Chris Nelson
Friday, January 24, 2020

Dear Students, Parents, and Community Members:

 

The Iola-Scandinavia School Community suffered another unexpected loss on January 5th with the passing of high school social studies teacher, Mr. Brian Tucker.   Last school year we also lost Kelli Prinsen, who was a junior student, and Mr. Andrew Schefelker, a middle/high school science teacher.  These losses have had an impact on our staff, students, and community. 

 

Coping with the loss of someone you care about is one of life’s most difficult challenges especially for school age students.  Grieving is unique to each individual and the experience will vary based on personalities, coping styles, and how significant the person was in their lives.   I have provided some general strategies and supports below that were provided with some modifications from the Starstoolkit.org

Potential Student Reactions after a Loss

  • Show a decline in school performance
  • Have difficulty mastering new material
  • Become more irritable
  • Become withdrawn
  • Become anxious or depressed
  • Become more likely to engage in risky behaviors such as substance abuse, promiscuity, reckless driving, and suicide
  • Become focused on the loss

Whenever possible, students should be offered additional supports to assist them in maintaining their academic progress before academic failure occurs, which would represent an additional stressor.

What Teachers and Adults Can Do

  • Listen to what students want to share with you.  It may be difficult but just listening can be a powerful healing force.  Be patient, as this will take time.
  • Protect students from becoming re-traumatized.  Sometimes other students may ridicule highly emotional students who cry.
  • Connect with students who have suffered a loss by asking how they are doing; checking in with them on a regular basis; letting them know that you are available to listen; or giving them feedback about their attendance or classroom work.
  • Model adult behavior that shows them how responsible adults to react to loss and respond to crisis.  Adults may grieve, but they continue to act with consideration and maintain calm routines at school.
  • Counselors can teach students about normal signs and symptoms of grief/trauma so that students can assess and understand their own behavior and learn new ways of coping.
  • Be honest at all times, share your feelings.
  • Use the teacher’s name when talking about them.
  • Expect violent reactions.
  • Use your normal voice and say, “dead, died, dying, death” as needed.
  • It’s OK to say “ I do not know”.
  • Reassure students that anger, guilt, sadness, fear, shock, etc., are normal feelings.

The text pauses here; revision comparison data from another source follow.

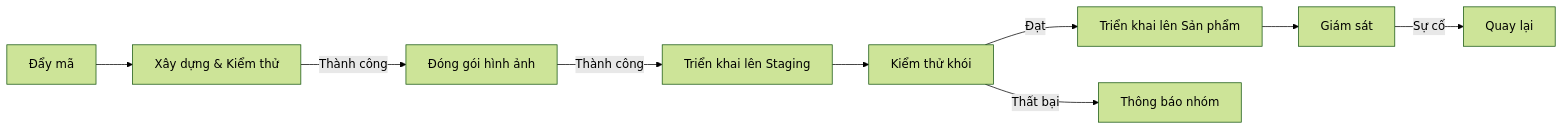
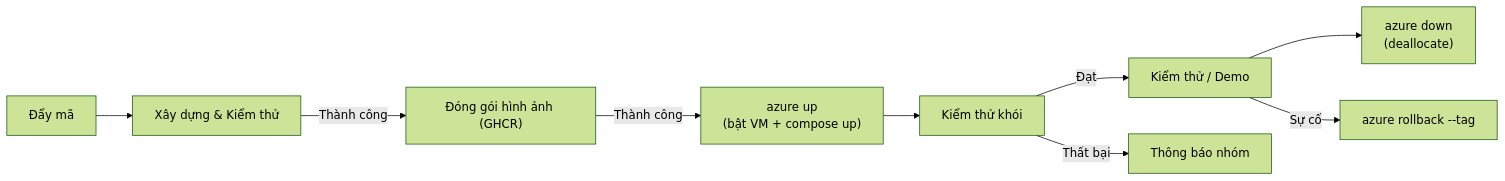
Before and after one commit to dut-pbl6-2026/job-platform-docs: the fifth of 5 diagrams in docs/srs/vi/9-infra-cost-analysis.vi.md, drawn with Mermaid (forest theme). The commit also changed other lines of this file and 20 other files, not shown here.

First line of the commit message:
docs(srs): sync Azure deploy target, health/logging, RBAC, CI (PBL6-44/49/50/51) (#9)

````diff
--- a/docs/srs/vi/9-infra-cost-analysis.vi.md
+++ b/docs/srs/vi/9-infra-cost-analysis.vi.md
@@ -257,11 +268,11 @@
 ```mermaid
 flowchart LR
     Push["Đẩy mã"] --> Build["Xây dựng & Kiểm thử"]
-    Build -->|Thành công| Package["Đóng gói hình ảnh"]
-    Package -->|Thành công| DeployStaging["Triển khai lên Staging"]
-    DeployStaging --> Smoke["Kiểm thử khói"]
-    Smoke -->|Đạt| DeployProd["Triển khai lên Sản phẩm"]
+    Build -->|Thành công| Package["Đóng gói hình ảnh (GHCR)"]
+    Package -->|Thành công| DeployVM["azure up<br/>(bật VM + compose up)"]
+    DeployVM --> Smoke["Kiểm thử khói"]
+    Smoke -->|Đạt| Test["Kiểm thử / Demo"]
     Smoke -->|Thất bại| Notify["Thông báo nhóm"]
-    DeployProd --> Monitor["Giám sát"]
-    Monitor -->|Sự cố| Rollback["Quay lại"]
+    Test --> Down["azure down<br/>(deallocate)"]
+    Test -->|Sự cố| Rollback["azure rollback --tag"]
 ```
````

The Iola-Scandinavia School counselors are available for students to talk with and we are also working with Waupaca County for support and resources.  If you find that your student is having difficulties please reach out to the school so we can work together to support them through these traumatic times.

 

Mr. Chris Nelson

Middle/High School Principal